Life and Death of Very Massive Stars
We recently determined the mass of the most massive star known to the date, R136a1 with a mass at birth 320 times the mass of our sun, as well as the mass of several other stars that are more massive
The stellar and sub-stellar IMF of simple and composite populations
The current knowledge on the stellar IMF is documented. It appears to become top-heavy when the star-formation rate density surpasses about 0.1Msun/(yr pc^3) on a pc scale and it may become


Evidence for a fundamental stellar upper mass limit from clustered star formation
The observed masses of the most massive stars do not surpass about 150 M ○. . This may either be a fundamental upper mass limit which is defined by the physics of massive stars and/or their
Statistical sampling from the stellar initial mass function (IMF) for all star-forming regions in the Galaxy would lead to the prediction of ~1000 M☉ stars unless there is a rapid turn-down in the
An extraordinary cluster of massive stars near the centre of the Milky Way
The relative numbers of newborn stars of different masses in a galaxy (the initial mass function) determines whether the galaxy's interstellar gas goes mainly into long-lived low-mass stars, as in
Massive Stars in the Arches Cluster
We present and use new spectra and narrowband images, along with previously published broadband images, of stars in the Arches cluster to extract photometry, astrometry, equivalent width, and
On the formation of massive stars
A B STR A CT We present a model for the formation of massive (Mz10 M>) stars through accretion-induced collisions in the cores of embedded dense stellar clusters. This model circumvents the problem
Massive Stars in the Quintuplet Cluster
We present near-infrared photometry and K-band spectra of newly identified massive stars in the Quintuplet cluster, one of the three massive clusters projected within 50 pc of the Galactic center. We
The Initial Mass Function of Stars: Evidence for Uniformity in Variable Systems
Combining IMF estimates for different populations in which the stars can be observed individually unveils an extraordinary uniformity of the IMF, which appears to hold for populations including present-day star formation in small molecular clouds.
Metallicity in the Galactic Center: The Arches Cluster

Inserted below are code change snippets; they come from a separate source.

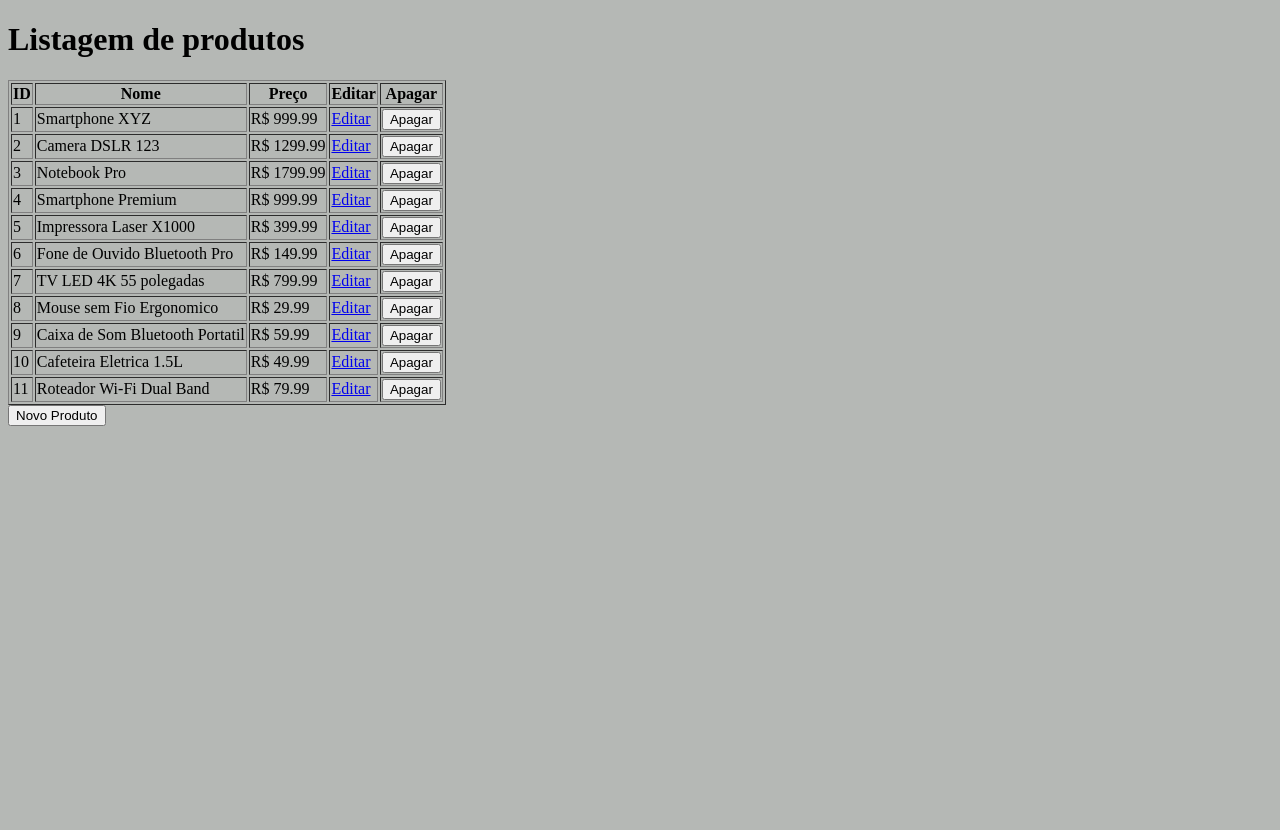
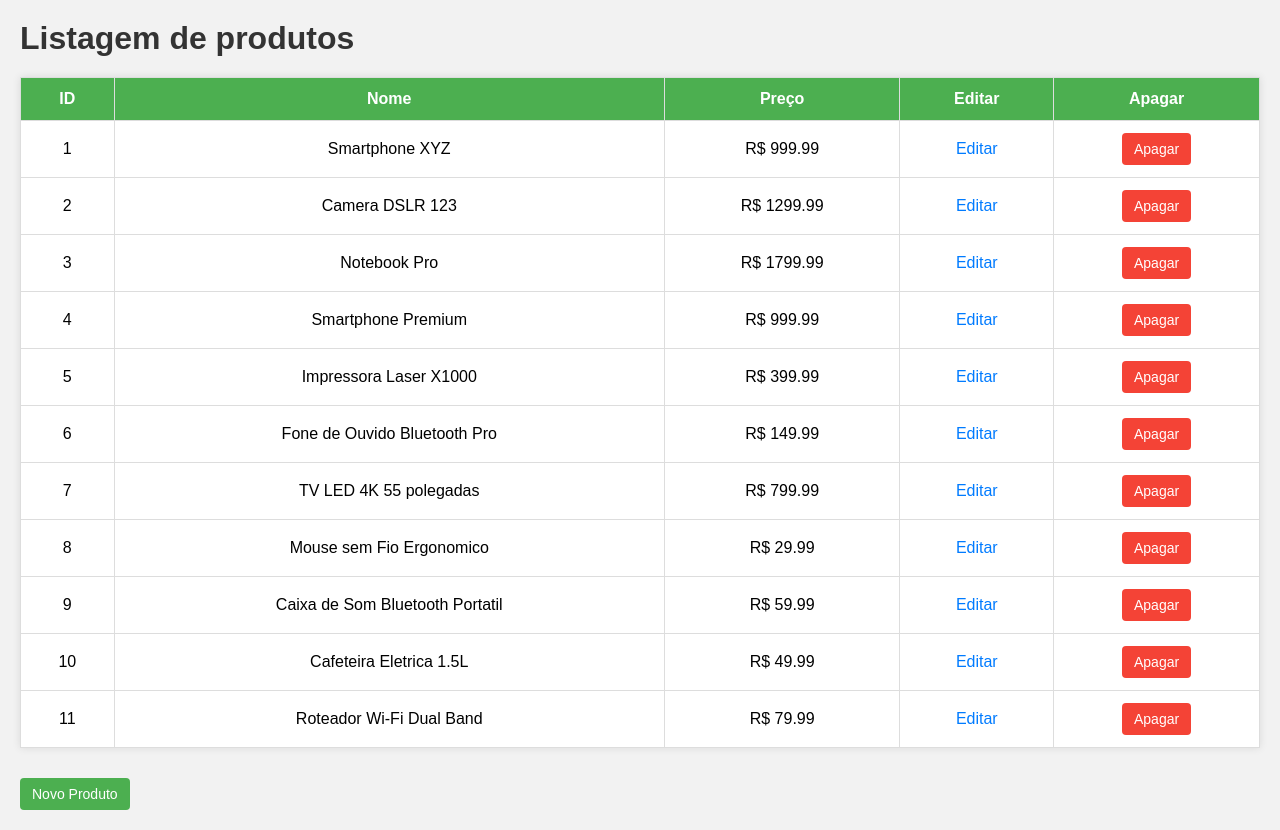
Before and after one commit to werberthcarvalho/lojaonline, a PHP site: page /produto.php in a window 1280 px wide. Before the commit the page ends 800 px from the top, so only its background shows below. Run offline with PHP 8.4, Linux system fonts and the light colour scheme; data comes from the database, SQL or seed files in the repository.

Commit message:
atualizar

```diff
--- a/css/style.css
+++ b/css/style.css
@@ -1,3 +1,73 @@
+/* Reset básico */
+* {
+    margin: 0;
+    padding: 0;
+    box-sizing: border-box;
+}
+
 body {
-    background-color: rgba(128, 133, 128, 0.578);
+    font-family: Arial, sans-serif;
+    background-color: #f2f2f2;
+    padding: 20px;
 }
+
+h1 {
+    margin-bottom: 20px;
+    color: #333;
+}
+
+table {
+    width: 100%;
+    border-collapse: collapse;
+    background-color: #fff;
+    box-shadow: 0 0 8px rgba(0,0,0,0.1);
+    margin-bottom: 30px;
+}
+
+th, td {
+    border: 1px solid #ddd;
+    padding: 12px;
+    text-align: center;
+}
+
+th {
+    background-color: #4CAF50;
+    color: white;
+}
+
+td a {
+    color: #007bff;
+    text-decoration: none;
+}
+
+td a:hover {
+    text-decoration: underline;
+}
+
+form {
+    display: inline;
+}
+
+button {
+    background-color: #f44336;
+    border: none;
+    color: white;
+    padding: 8px 12px;
+    margin: 0;
+    font-size: 14px;
+    cursor: pointer;
+    border-radius: 4px;
+    transition: background-color 0.3s;
+}
+
+button:hover {
+    background-color: #d32f2f;
+}
+
+form[action="cadProduto.php"] button {
+    background-color: #4CAF50;
+}
+
+form[action="cadProduto.php"] button:hover {
+    background-color: #45a049;
+}
```
Also changed, not shown: editar.php (+59 -0 lines), stylo.css (added).
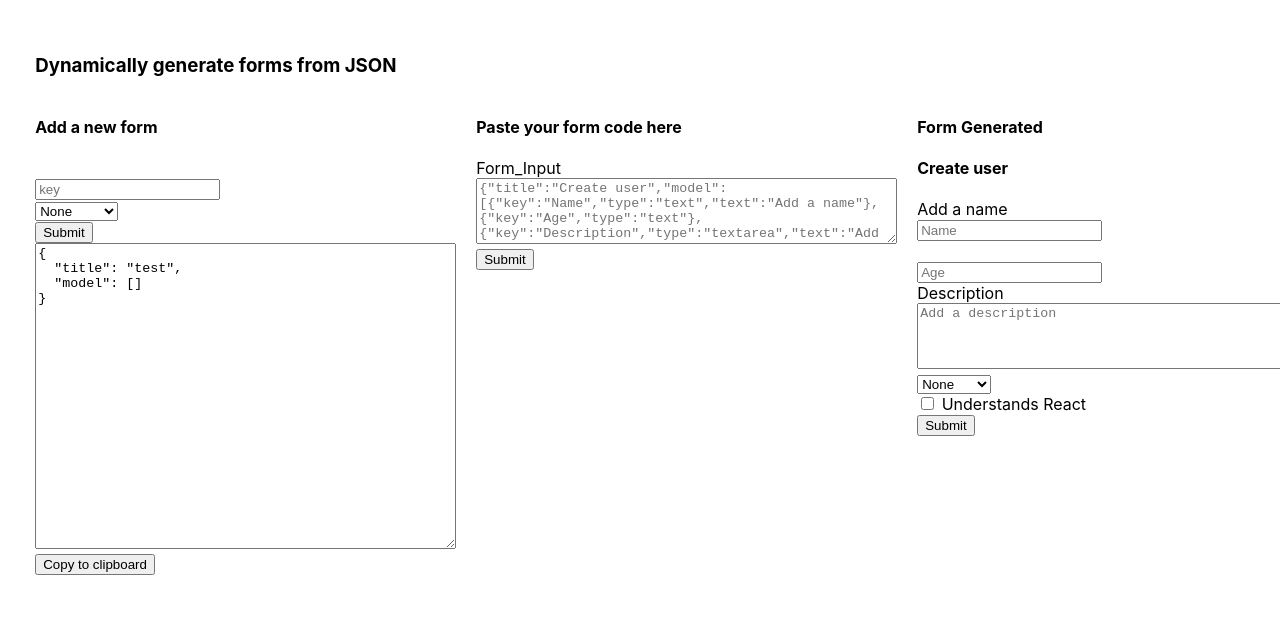
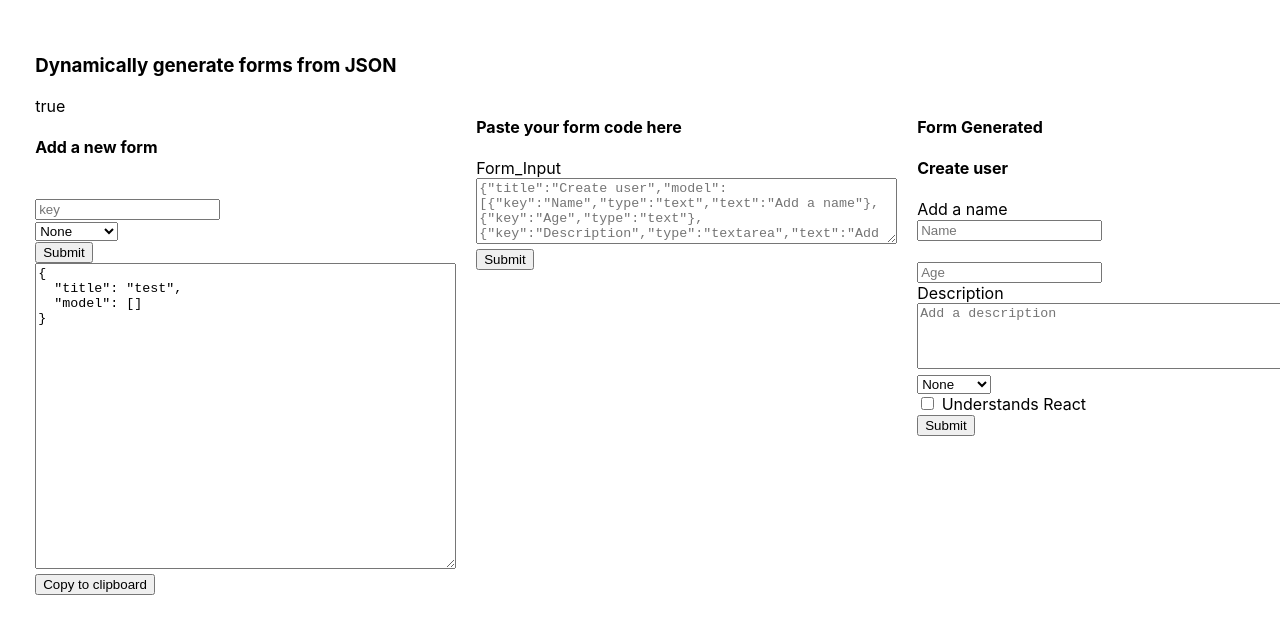
Before and after one commit to DarrenXu94/dynamicForm, a React (Create React App) app: page / in a window 1280 px wide. Shown: the top 634 px of the page. Built offline with nearby package versions, Linux system fonts and the light colour scheme.

Commit message:
disable checking

```diff
--- a/src/App.css
+++ b/src/App.css
@@ -5,12 +5,6 @@
 
 .wrapper {
     display: grid;
-    grid-template-columns: repeat(2, 1fr);
+    grid-template-columns: repeat(3, 1fr);
     grid-gap: 20px;
 }
-
-.display-wrapper {
-    display: grid;
-    grid-template-columns: repeat(2, 1fr);
-    grid-gap: 20px;
-}
--- a/src/components/CreateForm.js
+++ b/src/components/CreateForm.js
@@ -48,7 +48,8 @@ class CreateForm extends Component {
     state = {
         currentForm: {title:'test', model: []},
         extraForms: [],
-        extraFormFields: {}
+        extraFormFields: {},
+        readyToSubmit: true
     }
 
     copyToClipboard = str => {
@@ -87,6 +88,7 @@ class CreateForm extends Component {
     onChange = (e) => {
         const target = e.target;
         if (target.name === 'type'){
+            this.setState({readyToSubmit: false})
             switch(target.value) {
                 case('checkbox'):
                     let chkConfig = CheckboxConfig
@@ -101,19 +103,20 @@ class CreateForm extends Component {
                     this.setState({extraForms: [dropdownConfig]})
                     break;
                 default:
-                    this.setState({extraForms: [], extraFormFields: {}})
+                    this.setState({extraForms: [], extraFormFields: {}, readyToSubmit: true})
             }
         }
 
     }
     onExtraformSubmit = (e) => {
-        this.setState({extraFormFields: e})
+        this.setState({extraFormFields: e, readyToSubmit: true})
     }
     render() {
-        let { extraForms } = this.state
+        let { extraForms, readyToSubmit } = this.state
         return (
             <div>
-                <DynamicForm config={config} onSubmit={this.onSubmit} onChange={this.onChange}/>
+                {readyToSubmit.toString()}
+                <DynamicForm config={config} onSubmit={this.onSubmit} onChange={this.onChange} isDisabled={!readyToSubmit}/>
                 { extraForms !== [] && extraForms.map(f => {
                     return <DynamicForm key={f.title} config={f} onSubmit={this.onExtraformSubmit} onChange={()=>{}}/>
                 })}
--- a/src/components/DisplayForm.js
+++ b/src/components/DisplayForm.js
@@ -1,4 +1,4 @@
-import React, { Component } from 'react';
+import React, { Component, Fragment } from 'react';
 import DynamicForm from './DynamicForm'
 import Config from './Config';
 import config from '../config'
@@ -29,7 +29,7 @@ class DisplayForm extends Component {
     render() {
         let { config } = this.state
         return (
-            <div className="display-wrapper ">
+            <Fragment>
                 <div>
                     <DynamicForm config={txtConfig} onSubmit={this.onSubmit} onChange={() => { }} />
                 </div>
@@ -37,7 +37,7 @@ class DisplayForm extends Component {
                     <h4>Form Generated</h4>
                     <DynamicForm config={config} onSubmit={(e) => { console.log(e) }} onChange={() => { }} />
                 </div>
-            </div>
+            </Fragment>
         );
     }
 }
--- a/src/components/DynamicForm.js
+++ b/src/components/DynamicForm.js
@@ -25,7 +25,7 @@ class DynamicForm extends Component {
                 { model.map(item => {
                     return <FormItem key={item.key} item={item} onChange={this.onChange} formValues={this.state}/>
                     }) }
-                <button onClick={this.onSubmit}>Submit</button>
+                <button disabled={this.props.isDisabled} onClick={this.onSubmit}>Submit</button>
             </form>
         );
     }
@@ -36,5 +36,6 @@ export default DynamicForm;
 DynamicForm.propTypes = {
     config: PropTypes.instanceOf(Config),
     onSubmit: PropTypes.func.isRequired,
-    onChange: PropTypes.func
+    onChange: PropTypes.func,
+    isDisabled: PropTypes.bool
 }
```
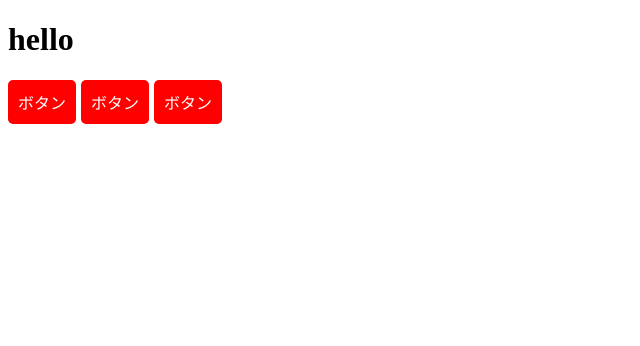
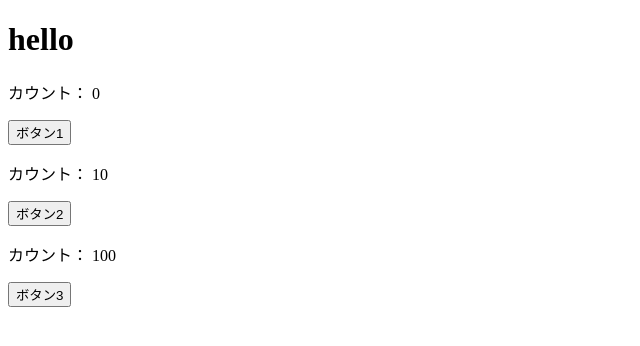
Before and after one commit to tsuyo41/vue015button0914, a Vue app: page / in a window 1280 px wide. Shown: the top 346 px of the page, without its empty margins (0-640 px from the left). Built offline with nearby package versions, Linux system fonts and the light colour scheme.

Commit message:
Counter.vueを作成

```diff
--- a/src/App.vue
+++ b/src/App.vue
@@ -1,20 +1,30 @@
 <template>
   <div id="app">
     <h1>hello</h1>
-    <Button />
-    <Button />
-    <Button />
+    <Counter
+      buttonTitle="ボタン1"
+    />
+    <Counter
+      button-title="ボタン2"
+      :initial-count="10"
+    />
+    <Counter
+      buttonTitle="ボタン3"
+      :initialCount="100"
+    />
 
   </div>
 </template>
 
 <script>
-import Button from './components/Button'
+// import Button from './components/Button'
+import Counter from './components/Counter'
 
 export default {
   name: 'fukufuku',
   components: {
-    Button
+    // Button,
+    Counter
   }
 }
 
--- /dev/null
+++ b/src/components/Counter.vue
@@ -0,0 +1,33 @@
+<template>
+  <div>
+      <p>カウント： {{ count }}</p>
+      <button @click="count++">{{ buttonTitle }}</button>
+  </div>
+</template>
+
+<script>
+export default {
+    name: 'Counter',
+    props: {
+        buttonTitle: {
+            type: String,
+            required: true,
+
+        },
+        initialCount: {
+            type: Number,
+            required: false,
+            default: 0
+        }
+    },
+    data() {
+        return {
+            count: this.initialCount
+        }
+    }
+}
+</script>
+
+<style>
+
+</style>
```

We present a quantitative spectral analysis of five very massive stars in the Arches cluster, located near the Galactic center, to determine stellar parameters, stellar wind properties, and, most
Conditions for the formation of massive stars
Upper limits on the masses of stars that can form are reexamined and models for the inflow of matter through cocoons around stars of 60, 100, and 200 solar masses are calculated. Consideration is
The Secrets of the Nearest Starburst Cluster. I. Very Large Telescope/ISAAC Photometry of NGC 3603
VLT/ISAAC JHKL photometry with subarcsecond resolution of the dense, massive starburst cluster NGC 3603 YC forming the core of the NGC 3603 giant molecular cloud is analyzed to reveal characteristics